After taking into account, age, sex, smoking, obesity, and other medical conditions like high blood pressure and diabetes, we found in a study we conducted that runners live on average 3 years longer than non-runners, which is similar to what other studies on runners have found. We further estimated that for every 1 hour you spend running, you net gain an additional 7 hours of life. Beyond running, other studies have found that people live on average 3-4 years longer if they are regularly active compared to inactive. However, most of this evidence comes from self-reported participation in traditional aerobic activities like walking, biking, or swimming. We know very little about the potential longevity boost you can get from participating in other popular forms of exercise, like resistance training. There is growing evidence that muscular strength and function is just as important as aerobic fitness for ageing well. No matter what, though, you only get a longevity benefit by doing exercise in the long-term, which means that you should select an activity that you enjoy and that feels good for your body. There are endless ways to be active, but often it’s the simplest activities, like walking, that are most sustainable for life.

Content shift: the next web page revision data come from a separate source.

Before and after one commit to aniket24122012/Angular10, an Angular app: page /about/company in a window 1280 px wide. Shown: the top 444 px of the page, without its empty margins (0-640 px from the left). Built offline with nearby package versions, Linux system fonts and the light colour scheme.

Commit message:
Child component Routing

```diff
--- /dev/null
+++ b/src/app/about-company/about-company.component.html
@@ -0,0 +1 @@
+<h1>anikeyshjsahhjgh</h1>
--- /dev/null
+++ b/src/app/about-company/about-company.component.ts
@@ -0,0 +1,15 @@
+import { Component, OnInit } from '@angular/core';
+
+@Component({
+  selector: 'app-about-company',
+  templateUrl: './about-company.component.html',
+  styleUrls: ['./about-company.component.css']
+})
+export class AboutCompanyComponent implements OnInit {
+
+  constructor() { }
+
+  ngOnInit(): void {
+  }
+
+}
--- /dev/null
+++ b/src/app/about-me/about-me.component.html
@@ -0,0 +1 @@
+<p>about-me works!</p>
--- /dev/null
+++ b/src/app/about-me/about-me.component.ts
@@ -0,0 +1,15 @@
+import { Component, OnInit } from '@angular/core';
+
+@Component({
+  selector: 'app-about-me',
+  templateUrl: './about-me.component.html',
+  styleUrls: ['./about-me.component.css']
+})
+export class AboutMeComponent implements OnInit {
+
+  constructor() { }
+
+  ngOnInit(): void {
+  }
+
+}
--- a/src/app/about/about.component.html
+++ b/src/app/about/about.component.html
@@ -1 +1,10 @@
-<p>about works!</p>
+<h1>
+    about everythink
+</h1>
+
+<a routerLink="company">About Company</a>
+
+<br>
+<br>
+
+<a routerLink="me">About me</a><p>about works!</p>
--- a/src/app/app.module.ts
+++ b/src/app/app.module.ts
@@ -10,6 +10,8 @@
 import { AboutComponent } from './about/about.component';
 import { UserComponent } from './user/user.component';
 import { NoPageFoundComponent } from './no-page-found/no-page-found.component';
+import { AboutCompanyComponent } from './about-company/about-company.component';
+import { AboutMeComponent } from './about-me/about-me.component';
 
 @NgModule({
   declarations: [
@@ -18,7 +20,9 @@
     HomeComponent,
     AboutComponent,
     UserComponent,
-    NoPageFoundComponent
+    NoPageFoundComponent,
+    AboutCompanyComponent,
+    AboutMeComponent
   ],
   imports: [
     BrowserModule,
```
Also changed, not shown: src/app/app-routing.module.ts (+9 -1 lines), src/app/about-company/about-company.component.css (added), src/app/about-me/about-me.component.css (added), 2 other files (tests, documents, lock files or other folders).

Professor, Kinesiology and Health Education, The University of Texas at Austin
Regular physical activity brings multitudes of benefits for most organs and tissues we have in our body. It also acts to reduce premature deaths from common cardiovascular events including heart attacks and strokes. Even if you experience similar kinds of heart attacks, damages that you experience tend to be much less if you are exercising regularly. But there is no good evidence showing that regular physical activity extends lifespan.